House Bill 532 Controversy Thickens
As you may know I had the honor of testifying before the Ohio House Commerce and Labor Committee during its May 24, 2016 Hearing. Click here to read the testimony I gave. Below are my current remarks with an update and commentary on recent developments.
The Committee heard from a number of proponents and opponents to H.B. 532, focusing primarily on a narrow provision in the legislation that allows students to sit for the real estate exam with coursework that is not accredited. At the conclusion of the testimony, the Committee amended the legislation to keep the “noncredit bearing” coursework, but provide for advance approval of the noncredit bearing coursework by an ” appropriate state authorizing entity.” Huh?
I consider myself a pretty smart person but I’m going to need some help on this one. We currently have a regulatory scheme for approving credit bearing coursework. Why is it necessary to create a separate regulatory scheme for approving noncredit bearing coursework? We know from the Committee testimony that credit bearing courses are not more expensive than noncredit bearing coursework.

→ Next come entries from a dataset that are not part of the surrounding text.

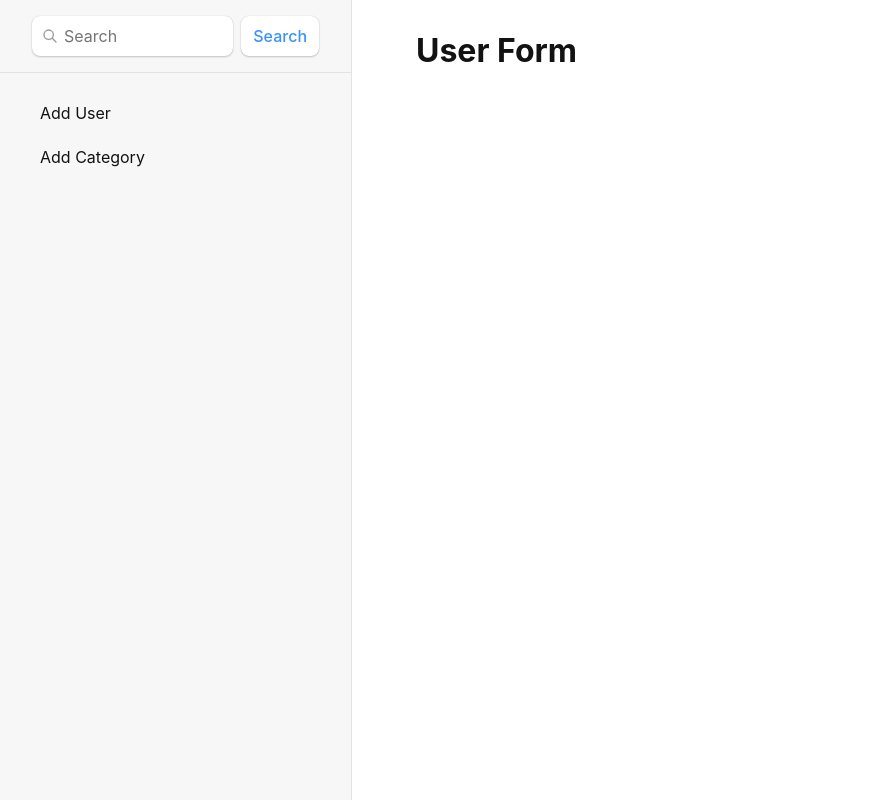
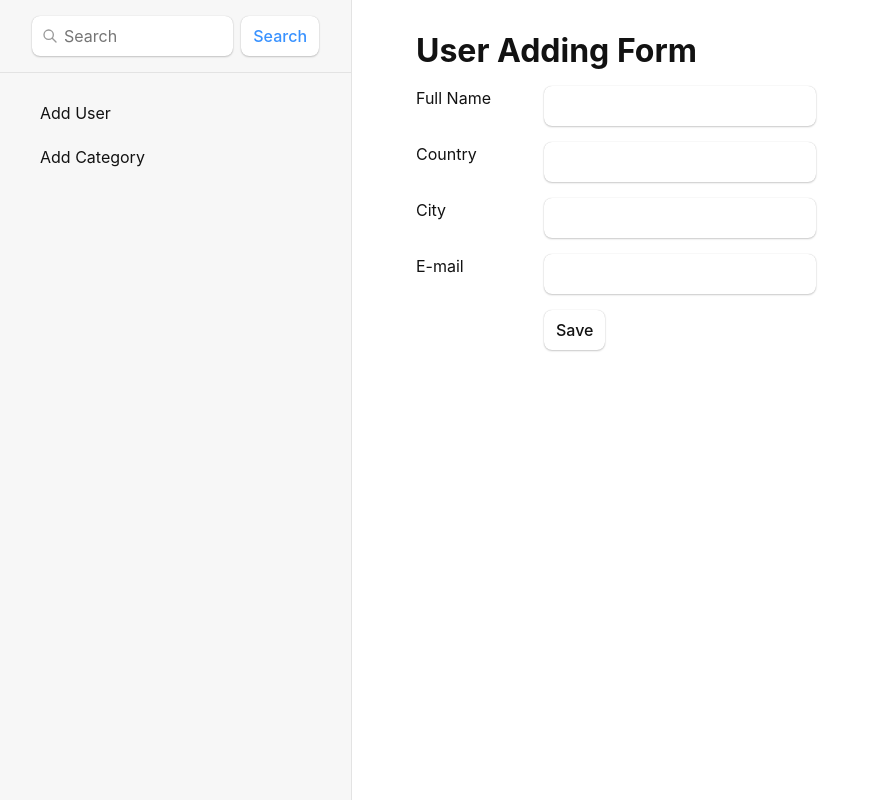
Before and after one commit to fatihkurt/sm-form-search, a React (Vite) app in the folder sm-form-search/: page /user/new in a window 1280 px wide. Shown: the whole page, without its empty margins (0-880 px from the left). Built offline with nearby package versions, Linux system fonts and the light colour scheme.

Commit message:
Empty user&category forms created

```diff
--- a/sm-form-search/src/pages/Category/AddCategory.jsx
+++ b/sm-form-search/src/pages/Category/AddCategory.jsx
@@ -1,12 +1,35 @@
-
+import { useState } from 'react'
 
 export default function AddCategory(props) {
-  const category = props.category || {};
+
+  const [categoryName, setCategoryName] = useState("");
+
+  function handleCategoryNameChange(e) {
+    const catName = e.target.value;
+    setCategoryName(catName);
+  }
+
+  async function handleSaveCategory() {
+    // ...
+  }
+
   return (
-    <div id="category">
-      <h1>Category Form</h1>
+    <div id="add-category">
+      <h1>Category Adding Form</h1>
       <div>
-
+        <form className="app-form">
+          <label>
+            <span>Category Name</span>
+            <input
+              type="text"
+              value={categoryName}
+              onChange={handleCategoryNameChange}
+            />
+          </label>
+          <p>
+            <button type="submit" onClick={handleSaveCategory}>Save</button>
+          </p>
+        </form>
       </div>
     </div>
   );
--- a/sm-form-search/src/pages/User/AddUser.jsx
+++ b/sm-form-search/src/pages/User/AddUser.jsx
@@ -1,10 +1,59 @@
+import { useState } from "react";
 
-export default function AddUser(props) {
-  const user = props.user || {};
+export default function AddUser() {
+  const [userForm, setUserForm] = useState({
+    fullname: "",
+    country: "",
+    city: "",
+    mail: "",
+  });
+
+  function setFormField(fieldName, fieldValue) {
+    userForm[fieldName] = fieldValue;
+    setUserForm({ ...userForm });
+  }
+
+  async function handleSaveUser() {
+    // ...
+  }
+
+  function renderTextField(fieldName) {
+    return (
+      <input
+        type="text"
+        value={userForm[fieldName]}
+        onChange={(e) => setFormField(fieldName, e.target.value)}
+      />
+    );
+  }
+
   return (
-    <div id="user">
+    <div id="add-user">
+      <h1>User Adding Form</h1>
       <div>
-        <h1>User Form</h1>
+        <form className="app-form">
+          <label>
+            <span>Full Name</span>
+            {renderTextField("fullname")}
+          </label>
+          <label>
+            <span>Country</span>
+            {renderTextField("country")}
+          </label>
+          <label>
+            <span>City</span>
+            {renderTextField("city")}
+          </label>
+          <label>
+            <span>E-mail</span>
+            {renderTextField("mail")}
+          </label>
+          <p>
+            <button type="button" onClick={handleSaveUser}>
+              Save
+            </button>
+          </p>
+        </form>
       </div>
     </div>
   );
```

So I must wonder why such extraordinary steps are being taken to allow noncredit bearing coursework for pre-licensure education. This process and the hidden agendas of lobbyists and interested parties has certainly helped me to understand why the US tax code is more than 10 million words. Nonetheless, there is some reason why the industry wants to shortcut the accreditation process for pre-licensure courses. We may never know why, but what we do know is that more bureaucracy has been proposed to pave the way for it.
The day following the Committee hearing, the Ohio House approved the measure sending it to the Ohio Senate. Because the legislature is now on summer recess, the bill will not progress any further until the fall. In the meantime, I applaud the efforts of all that joined Hondros in its efforts to make sure Ohio’s newest members of the real estate profession receive the best education possible.
Although the amended legislation does require “noncredit bearing” courses to pass some scrutiny before being offered, an amendment prompted by Hondros’ concerns, it does not go far enough. The fact remains that no other profession has the maze of pre-licensure requirements being proposed in Amended HB 532, and real estate professionals deserve only the best education that credit bearing courses provide.
I urge you that want to see common sense reforms for distance education with one standard for pre-licensure education, to familiarize yourself with Amended HB 532. In the fall, the debate will begin again in the Ohio Senate.